NY & CF: The Artists International Association (AIA) was founded in 1933 as an anti-fascist and anti-war artist campaigning group, just at the time that Hitler was coming to power. With the outbreak of the Spanish Civil War at the end of 1936 the group had over 600 members, including members of the English surrealist group. The materials presented here attest to a certain degree of antagonism between the AIA and the surrealist group, who both aimed to change society through activities in the visual arts. While the groups mingled and frequently exhibited in the same exhibitions (the AIA 1939 exhibition at Whitechapel Gallery included a surrealist section), the socialist members of the AIA criticised the perceived intellectualism of the surrealist movement and its courtship of media attention. On the other hand, the surrealists also laid claim to the revolutionary potential of their artwork as a means liberating the mind and challenging the status quo.
A: Are there any links to be made between the cultural or social context in which these women surrealists were working in the 1930s and today?
NY & CF: The experiences of women artists working today are incomparable to the conditions faced by women in the 1930s. Nevertheless, art historical canons continue to be problematic and, through art history and art education, an inaccurate or incomplete picture is frequently conveyed. The references still often taught from this era of art are predominantly of male artists, often incorrectly framed as ‘the brains’ behind the surrealist movement or political activism in Britain. While institutional recognition of female artists is gradually improving, patriarchy is still dominant. We felt it was important to research artists who had not made it to the art historical canon, as well as the few exceptions which you can also see in the show.
These figures were very active in supporting the surrealist movement, or the broader political causes that AIA members were concerned with, but their work was not discussed as much, or at all, by their peers and press alike. Some artists had unavoidable long gaps in their career or completely stopped making art. Others placed greater emphasis on social, organising and activist functions within the arts that were crucially valuable but sometimes less tangible. For instance, it was very difficult to trace works by Diana Brinton Lee who was a photographer and visual artist. However, her campaigning activities as a suffragette, secretary of both the London Group and the surrealist group and later as an important figure within Mass Observation social research project are much better documented. It is known that she actively encouraged women to join each of these organisations.
A: Surrealism has become embedded in our visual culture – you see obscured faces like Sheila Legge’s phantom or self-portraiture like Claude Cahun’s often in contemporary photography. In what ways is the influence of these 11 artists still felt?
NY & CF: In recent years it has been inspiring to see a resurgence of group exhibitions and monographic surveys focussing on the work of women surrealist artists.
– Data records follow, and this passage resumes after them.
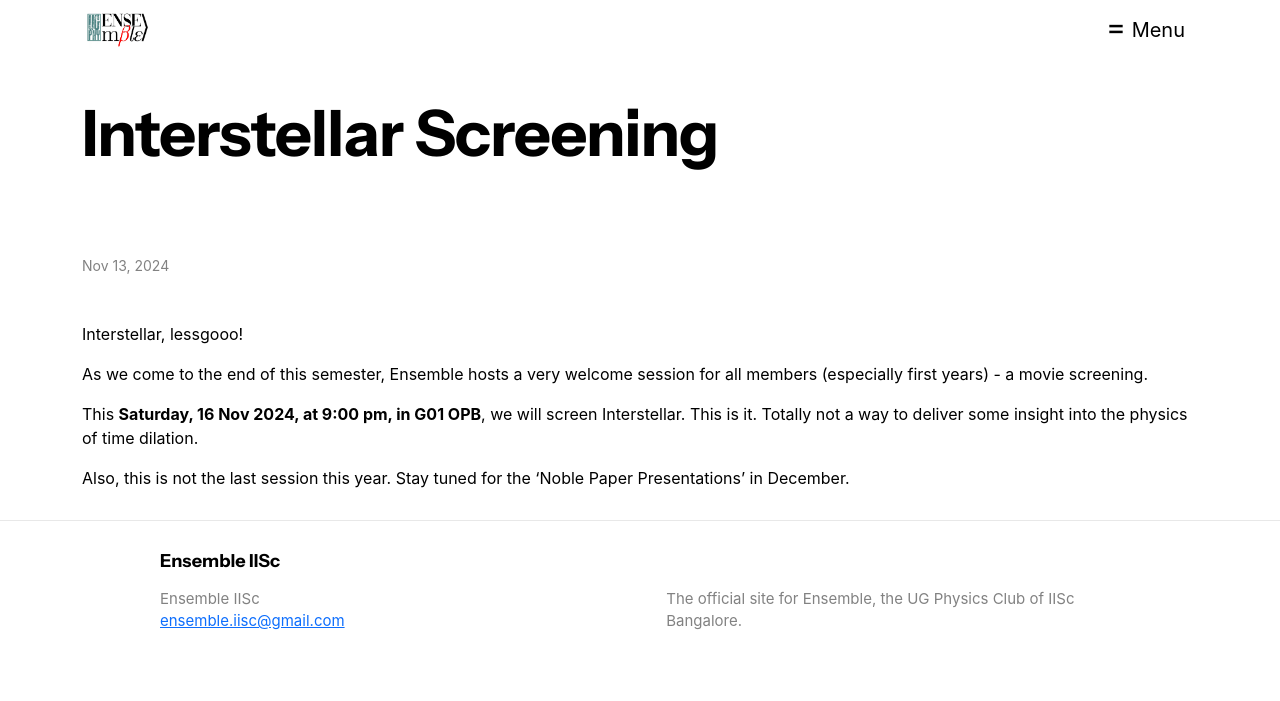
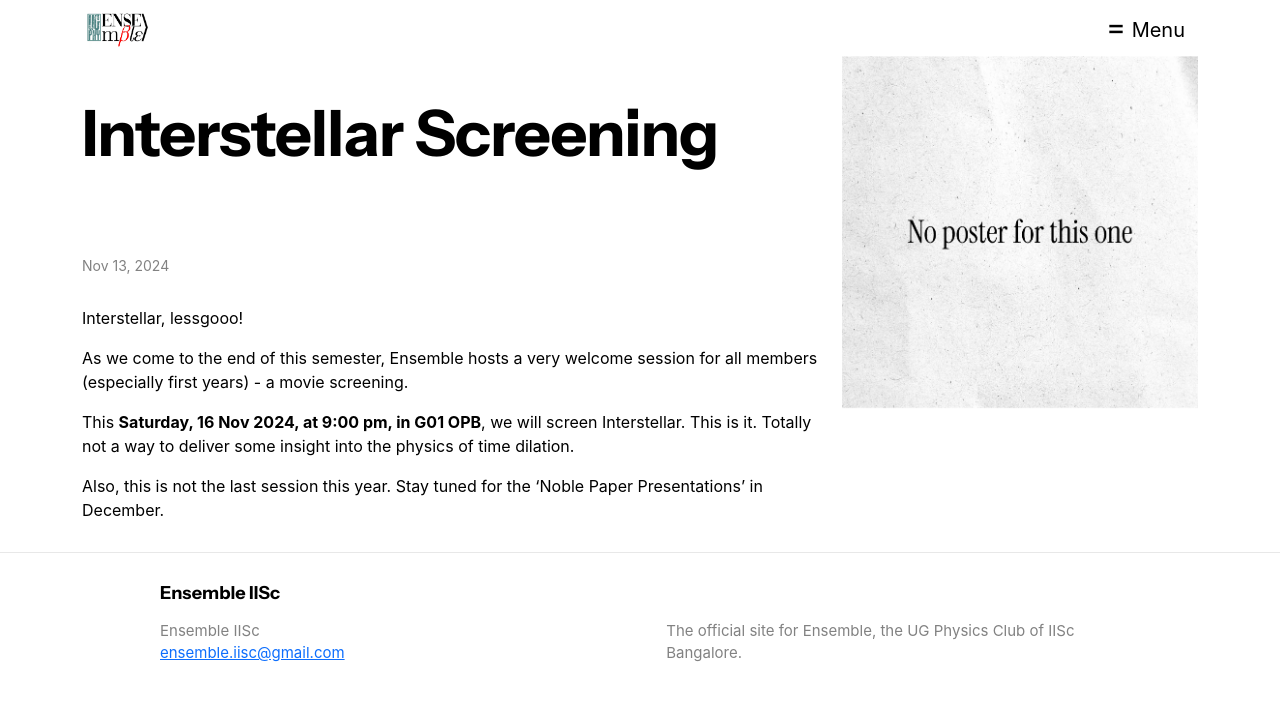
Before and after one commit to databasedIISc/ensembleiisc, a Jekyll site: the page built from _events/2024-11-13-interstellar-screening.md, in a window 1280 px wide. Shown: the top 701 px of the page. Built offline with Jekyll 4.4.1, drawn with Linux system fonts in a browser that asks for light colours; nearby versions of some CDN libraries; some web fonts are replaced.

Commit message:
Minor fixes

```diff
--- a/_layouts/page.html
+++ b/_layouts/page.html
@@ -4,8 +4,8 @@
 <article class="post container">
 
   {% if page.picture %}
-  <header class="post-header" style="background-image: url('{{ page.picture }}'); position: absolute; top: 58px; left: 0; width: 100%; height: 75vh; background-size: cover; background-position: center; z-index: -1;">
-    <h1 class="post-title" style="position: relative; bottom: -70%; left: 5%; width: fit-content;">{{ page.title | escape }}</h1>
+  <header class="post-header">
+    <h1 class="post-title">{{ page.title | escape }}</h1>
   </header>
   {% else %}
   <header class="post-header">
--- a/_layouts/post.html
+++ b/_layouts/post.html
@@ -2,8 +2,9 @@
 layout: default
 ---
 <article class="post h-entry container" itemscope itemtype="http://schema.org/BlogPosting">
-
-  <header class="post-header">
+<div class="row">
+  <div class="col-12 col-md-8">
+     <header class="post-header">
     <h1 class="post-title p-name" itemprop="name headline">{{ page.title | escape }}</h1>
     <p class="post-meta">
       <time class="dt-published" datetime="{{ page.date | date_to_xmlschema }}" itemprop="datePublished">
@@ -13,17 +14,6 @@
       {%- if page.author -%}
         • <span itemprop="author" itemscope itemtype="http://schema.org/Person"><span class="p-author h-card" itemprop="name">{{ page.author }}</span></span>
       {%- endif -%}</p>
-      <p class="post-media">
-        {%- if page.image -%}
-          <a href="{{ page.image }}" target="_blank">See Poster</a>
-        {%- endif -%}
-        {%- if page.video -%}
-          <a href="{{ page.video }}" target="_blank">Watch on YouTube</a>
-        {%- endif -%}
-      {%- if page.slides -%}
-        <a href="{{ page.slides }}" target="_blank">Lecture Materials</a>
-      {%- endif -%}
-      </p>
   </header>
 
   <div class="post-content e-content" itemprop="articleBody">
@@ -35,4 +25,17 @@
   {%- endif -%}
 
   <a class="u-url" href="{{ page.url | relative_url }}" hidden></a>
+  </div>
+  <div class="col-12 col-md-4">
+    <img src="{{ page.image | default: '/assets/img/posts/noposter.webp' }}" alt="{{ page.title }}" class="img img-fluid" itemprop="image">
+          <p class="post-media">
+        {%- if page.video -%}
+          <a href="{{ page.video }}" target="_blank">Watch on YouTube</a>
+        {%- endif -%}
+      {%- if page.slides -%}
+        <a href="{{ page.slides }}" target="_blank">Lecture Materials</a>
+      {%- endif -%}
+      </p>
+  </div>
+</div>
 </article>
--- a/_sass/minima/_team.scss
+++ b/_sass/minima/_team.scss
@@ -1,10 +1,3 @@
-.year-of-service {
-    &:first-child {
-        margin-top: 22*$spacing-unit;
-    }
-    margin-top: 5*$spacing-unit;
-}
-
 .convenor-list {
     list-style: none;
     display: flex;
@@ -15,10 +8,9 @@
 
     img {
         width: min(33vw, 50%);
+        object-fit: cover;
         aspect-ratio: 16/9;
         border-radius: 5px;
-        // object-fit: cover;
-        object-fit: fill;
     }
 
     li {
@@ -107,8 +99,8 @@
 
         img {
             width: 50%;
+            object-fit: cover;
             aspect-ratio: 1/1;
-            object-fit: cover;
             border-radius: 5px;
         }
     }
--- a/index.html
+++ b/index.html
@@ -34,7 +34,10 @@
 <h2 class="section-title">Latest</h2>
 <div class="latests swiper">
   <ul class="latest-items swiper-items" id="latest-posts">
-    {% for post in site.posts limit:6 %}
+    {% assign unsorted_posts = site.lectures | concat: site.events %}
+    {% assign filtered_posts = unsorted_posts | where_exp: "post", "post.layout != 'topic-page'" %}
+    {% assign posts = filtered_posts | sort: 'date' | reverse %}
+    {% for post in posts limit:6 %}
     <li class="latest">
       <div class="latest-info">
         <datetime datetime="{{ post.date | date_to_xmlschema }}" itemprop="datePublished">
```
Also changed, not shown: _data/team/2025.yml (+4 -15 lines).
This has no doubt led to a growth in interest from contemporary artists. Linder Sterling, for example, has incorporated research into Ithell Colquhoun’s magic and mysticism into a number of recent bodies of work. Likewise, Goshka Macuga conducted research directly into the 1936 exhibition and the work of Colquhoun, Eileen Agar and others for a 2007 display at Tate and in other works since. In a broader sense, Grace Pailthorpe’s playful figuration, drawing on her background in psychology and interest in automatism, has significant relevance to painters working today, whether directly acknowledged or not.
Phantoms of Surrealism runs from 19 May to 12 December. Visit here.
Words: Rachel Segal Hamilton.
Image: Sheila Legge as Surrealist ‘Phantom’, Trafalgar Square, London, 11 June 1936. Photograph attributed to Claude Cahun. Courtesy Jersey Heritage Collections.
Posted on 17 May 2021